A screen near the entrance of the building can be activated to show an eight-minute video of the sawmill’s operations, “from marking and cutting down trees” in the 90,000-acre Collins-Almanor Forest — providing around 75 percent of the company’s productive capacity — “to its final form as lumber before being shipped out to customers,” Collins said.
A hanging color photograph shows a team of lumberjacks standing next to the largest tree in the Collins-Almanor Forest, measuring eight-feet in diameter and a crown measuring 130-feet in height. Collins said the tree is being preserved and will not be cut down.
Additionally, “There’s a small theater room set up so that when people enter, a five-minute documentary starts playing on the topic of sustainable forestry,” said Collins.
Visitors can sit down at a table inside the museum and choose books to read from a bookcase on subjects that range from forestry, to logging and environmental history.
Next to the museum, an outdoor area includes a number of trucks, a locomotive and other innovative vehicles that were used by the Collins Pine Co. in the 1940s, ‘50s and ‘60s, that are now decommissioned, but still remain in fairly good condition.
Finally, a cross section of a 400-year-old sugar pine tree is displayed outdoors with dates in American history going back to the Jamestown colony, around 1620.
Collins said when he’s at the museum he’s happy to provide a tour and answer questions, or in his absence visitors are welcome to browse at their leisure on a self-guided tour.
“We built the museum because we thought people would be interested in the history of the Chester sawmill, and also how wood is processed and how we manage our forests.”

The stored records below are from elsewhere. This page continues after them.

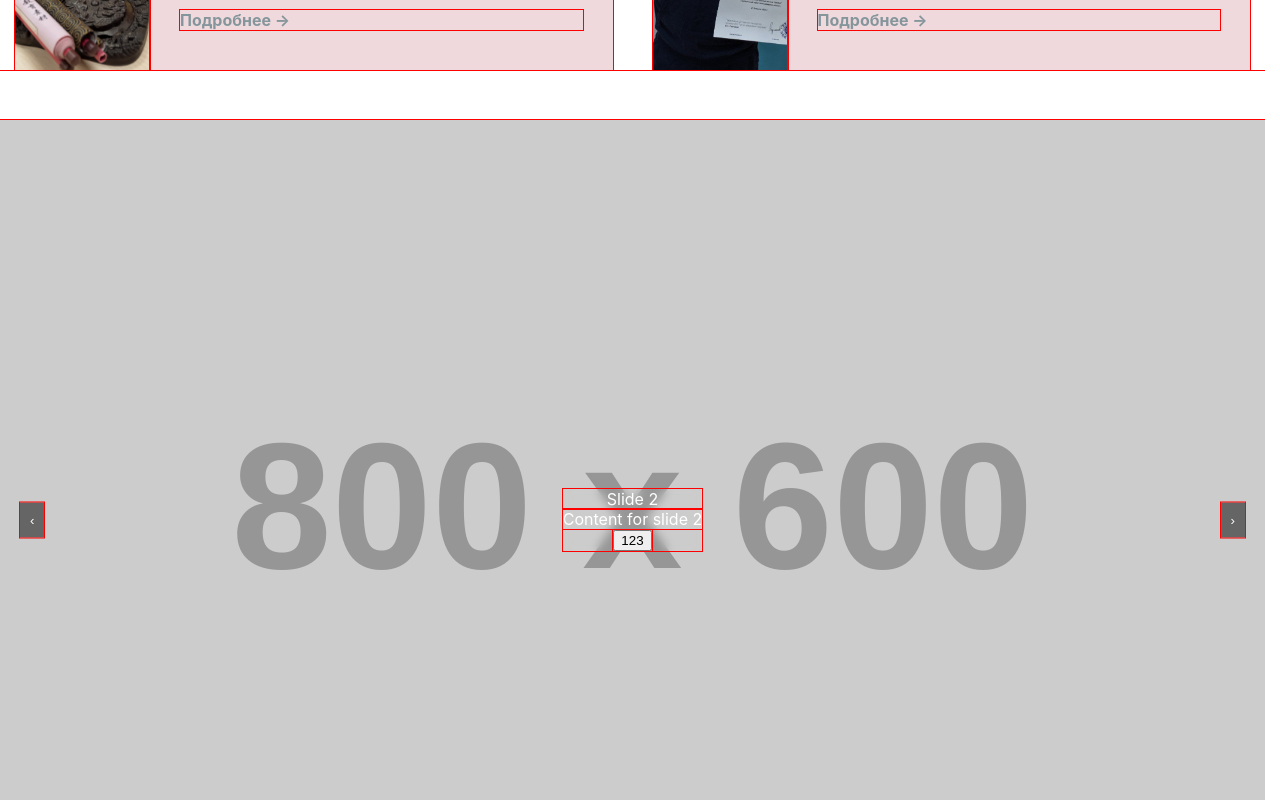
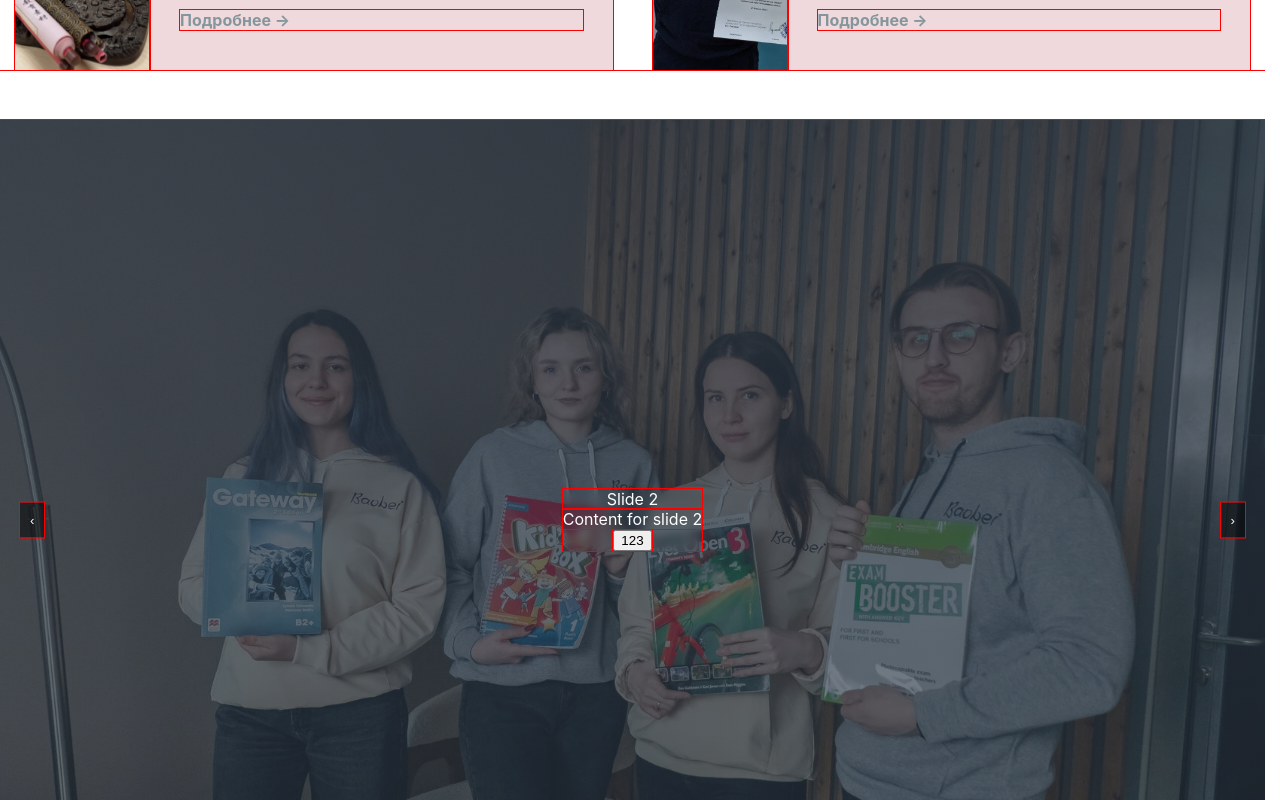
Before and after one commit to c0mixz0ne/baobei, a Vue app in the folder baobei/frontend/: page / in a window 1280 px wide. Shown: the part 2180-2980 px from the top of the page. Built offline with nearby package versions, Linux system fonts and the light colour scheme.

Commit message:
Slider improve

```diff
--- a/baobei/frontend/src/components/VueCarousel.vue
+++ b/baobei/frontend/src/components/VueCarousel.vue
@@ -1,13 +1,15 @@
 <script>
+import slide1 from "../assets/images/slider1.jpg";
+import slide2 from "../assets/images/slider2.jpg";
+
 export default {
   data() {
     return {
       currentIndex: 0,
       intervalId: null,
       slides: [
-        { background: 'url(../assets/images/slider1.jpg)', title: 'Slide 1', text: 'Content for slide 1' },
-        { background: 'url(https://via.placeholder.com/800x600/33FF57/FFFFFF?text=Slide+2)', title: 'Slide 2', text: 'Content for slide 2' },
-        { background: 'url(https://via.placeholder.com/800x600/3357FF/FFFFFF?text=Slide+3)', title: 'Slide 3', text: 'Content for slide 3' },
+        { background: `linear-gradient(rgba(44,55,69,0.8), rgba(44,55,69,0.6)), url(${slide1})`, title: 'Slide 1', text: 'Content for slide 1' },
+        { background: `linear-gradient(rgba(44,55,69,0.8), rgba(44,55,69,0.6)), url(${slide2})`, title: 'Slide 2', text: 'Content for slide 2' }
       ],
     };
   },
```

The Collins Pine Museum is located off 500 Main St. (Highway 36); turn onto the road adjacent to the Collins Pine lawn, where a sign for the museum is posted. Drive a short distance and enter the Collins Pine Museum parking lot. The museum is located at the end of the pathway.